Wendy Calhoun, mom of two elementary school students, and PTA president of Ashburton Elementary, usually gives teachers a gift card to Amazon or Barnes and Noble, but she always involves her children, Evan, 9, and Naomi, 7, in picking out something small for the teacher. Last year Evan chose a cola-flavored lip balm for his teacher because she “was always drinking diet soda.”

Though not the preferred teacher’s gift, even coffee mugs can be cherished if some thought is put into selecting a particular mug for the teacher based on her interests or personality.

“Teachers get mugs a lot, but for me, it’s so neat to look back and remember. I love looking at those mugs. I have a mug from the first year I taught,” says Kirk.

Teachers know parents mean well and they appreciate the thought, but they have their preferences. To take the angst out of gift giving, we interviewed local teachers and parents and compiled a list of the best and worst holiday gifts for teachers.

Top 5 best holiday gifts for teachers
Many teachers, parents and experts agree $25 is adequate for a teacher’s gift.

1. GIFT CARDS
Pretty much everyone we interviewed (teachers, parents, authors) say gift cards are at the top of teachers’ holiday lists. Brownie points go to the parents and students who really know the teacher. A gift card to a coffee shop for a the coffee lover, a pet store gift card for the animal lover, a gift card to a unique restaurant for the foodie, movie passes for the movie buff or a mall gift card for the fashionista.

www.giftcardlab.com allows customization through a picture or nice note. Download a class picture or use the teacher’s monogram to create a personalized gift card.

2. SCHOOL SUPPLIES
What better present to give than something that benefits the teacher and your kid? While most schools provide basic supplies, teachers often spend their own money on extras like reward stickers, games, bulletin boards or projects. Pick out fun supplies at your local learning store or find out classroom needs and buy online.

www.lakeshorelearning.com is an online teacher’s resource that offers plenty of creative products for the classroom.www.teachersprofessionalresource.com offers math-specific games.

3. PERSONALIZED STATIONARY
Teachers write notes daily to parents, other teachers or administrators, or simply for personal use. Personalize nice stationery with the teacher’s monogram and style. There are a slew of websites offering personalized stationery, which sell personalized business cards, note cards, notepads and address labels.

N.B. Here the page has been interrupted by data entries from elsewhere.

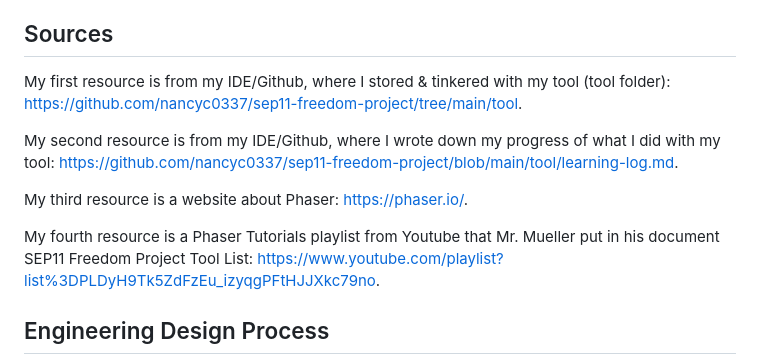
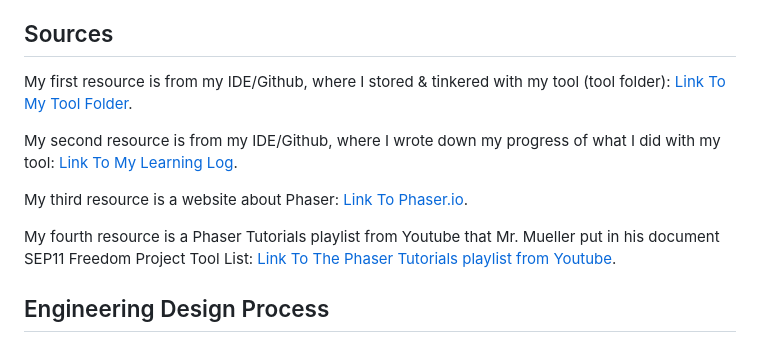
Before and after one commit to nancyc0337/sep11-freedom-project, a Markdown page: blog/entry01.md, the part around the change. GitHub-like rendering.

Commit message:
edit blog 1

```diff
--- a/blog/entry01.md
+++ b/blog/entry01.md
@@ -13,13 +13,13 @@ For this year's Year-Long Freedom Project, I wanted to work with someone else (a
 
 ## Sources
 
-My first resource is from my IDE/Github, where I stored & tinkered with my tool (tool folder): https://github.com/nancyc0337/sep11-freedom-project/tree/main/tool.
+My first resource is from my IDE/Github, where I stored & tinkered with my tool (tool folder): [Link To My Tool Folder](https://github.com/nancyc0337/sep11-freedom-project/tree/main/tool).
 
-My second resource is from my IDE/Github, where I wrote down my progress of what I did with my tool: https://github.com/nancyc0337/sep11-freedom-project/blob/main/tool/learning-log.md.
+My second resource is from my IDE/Github, where I wrote down my progress of what I did with my tool: [Link To My Learning Log](https://github.com/nancyc0337/sep11-freedom-project/blob/main/tool/learning-log.md).
 
-My third resource is a website about Phaser: https://phaser.io/.
+My third resource is a website about Phaser: [Link To Phaser.io](https://phaser.io/).
 
-My fourth resource is a Phaser Tutorials playlist from Youtube that Mr. Mueller put in his document SEP11 Freedom Project Tool List: https://www.youtube.com/playlist?list%3DPLDyH9Tk5ZdFzEu_izyqgPFtHJJXkc79no.
+My fourth resource is a Phaser Tutorials playlist from Youtube that Mr. Mueller put in his document SEP11 Freedom Project Tool List: [Link To The Phaser Tutorials playlist from Youtube](https://www.youtube.com/playlist?list%3DPLDyH9Tk5ZdFzEu_izyqgPFtHJJXkc79no).
 
 ## Engineering Design Process
 
```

www.vistaprint.com and www.cardstore.com are two resources that offer personalized items.

4. BAGS & CONTAINERS
Teachers are constantly toting their stuff back and forth to school. The bag they already use every day is bound to get worn out. Monogram a bag or personalize a container to keep all their “stuff” on their desk. This could be as simple as a trip to the local craft store.

www.llbean.com is just one of many online websites that offers monogram bags.

5. NOTE OF APPRECIATION
Every teacher we interviewed says this is the absolute best present, especially if the parent mentions specific milestones their child has reached or favorite memories from the school year thus far. An added bonus would be to send a copy of the note to the principal. Who doesn’t like accolades from the boss?

Top 5 worst holiday gifts for teachers

1. Coffee Mugs Every teacher has at least a dozen. They don’t need any more.

2. Baked Goods Teachers don’t want to imagine your child licking the spoon of the chocolate chip cookie batter.

3. Jewelry or Clothing Everyone has personal taste, and children will be disappointed if their teacher never shows up to school wearing the present.

4. Anything Apple This cliché is way overdone. Same goes for anything that says “best teacher.”

5. Candles, ornaments, knick-knacks, crafts, perfumes or cologne and picture frames Teachers can only have so many of these items.

**These top five lists are based on the information supplied by the sources in this article and the research complied by Kristy MacKaben.